This question was asked elsewhere, and the consensus was No. Heinlein did mention Rand in the Schulman interview:
Quote:
"I would say that my position is not too far from that of Ayn Rand's; that I would like to see government reduced to no more than internal police and courts, external armed forces — with the other matters handled otherwise.
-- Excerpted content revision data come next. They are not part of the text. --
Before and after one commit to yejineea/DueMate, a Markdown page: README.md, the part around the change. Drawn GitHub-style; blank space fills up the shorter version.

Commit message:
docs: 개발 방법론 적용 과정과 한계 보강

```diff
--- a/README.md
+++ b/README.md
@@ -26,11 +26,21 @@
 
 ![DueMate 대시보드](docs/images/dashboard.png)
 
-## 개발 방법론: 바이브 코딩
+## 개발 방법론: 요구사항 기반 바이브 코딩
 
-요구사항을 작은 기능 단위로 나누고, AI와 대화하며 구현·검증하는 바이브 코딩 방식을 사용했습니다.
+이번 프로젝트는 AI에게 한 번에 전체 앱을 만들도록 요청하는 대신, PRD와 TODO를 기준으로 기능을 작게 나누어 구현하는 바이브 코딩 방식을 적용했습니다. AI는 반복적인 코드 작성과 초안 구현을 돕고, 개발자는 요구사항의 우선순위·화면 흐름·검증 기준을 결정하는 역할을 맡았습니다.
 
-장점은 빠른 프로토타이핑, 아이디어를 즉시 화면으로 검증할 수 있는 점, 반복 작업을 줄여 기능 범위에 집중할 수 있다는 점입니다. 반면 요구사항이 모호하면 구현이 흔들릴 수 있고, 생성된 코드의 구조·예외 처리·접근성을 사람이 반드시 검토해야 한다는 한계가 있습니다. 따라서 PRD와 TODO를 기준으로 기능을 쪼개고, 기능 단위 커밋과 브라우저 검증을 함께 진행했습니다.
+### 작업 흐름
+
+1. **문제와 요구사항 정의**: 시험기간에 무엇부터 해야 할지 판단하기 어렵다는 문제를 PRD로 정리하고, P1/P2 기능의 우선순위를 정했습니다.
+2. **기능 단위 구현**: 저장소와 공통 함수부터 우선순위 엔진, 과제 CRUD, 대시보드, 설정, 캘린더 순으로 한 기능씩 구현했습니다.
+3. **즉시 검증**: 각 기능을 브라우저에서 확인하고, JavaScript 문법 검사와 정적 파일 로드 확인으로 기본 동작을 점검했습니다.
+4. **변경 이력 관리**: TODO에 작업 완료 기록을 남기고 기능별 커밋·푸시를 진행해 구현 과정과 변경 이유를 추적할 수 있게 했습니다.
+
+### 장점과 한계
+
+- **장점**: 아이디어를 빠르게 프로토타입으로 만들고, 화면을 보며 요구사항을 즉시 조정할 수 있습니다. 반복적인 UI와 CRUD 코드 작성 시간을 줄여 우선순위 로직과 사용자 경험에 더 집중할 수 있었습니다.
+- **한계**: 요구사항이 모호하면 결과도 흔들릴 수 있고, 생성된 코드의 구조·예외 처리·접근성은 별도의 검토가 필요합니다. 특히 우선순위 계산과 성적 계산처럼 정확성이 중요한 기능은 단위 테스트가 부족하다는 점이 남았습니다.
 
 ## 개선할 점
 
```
I'm sick of the way the government sticks its nose into everything, now."

Quote:
Heinlein calls himself an individualist, and remarked, "Ayn Rand is a bloody socialist compared to me." I think he was joking; we both laughed.


None of this rules out more obscure references, of course, such as minor Rand characters showing up by name or anagram, but Heinlein appears not to have been besotted enough by Rand to want to do so.


Tue Sep 10, 2013 3:48 am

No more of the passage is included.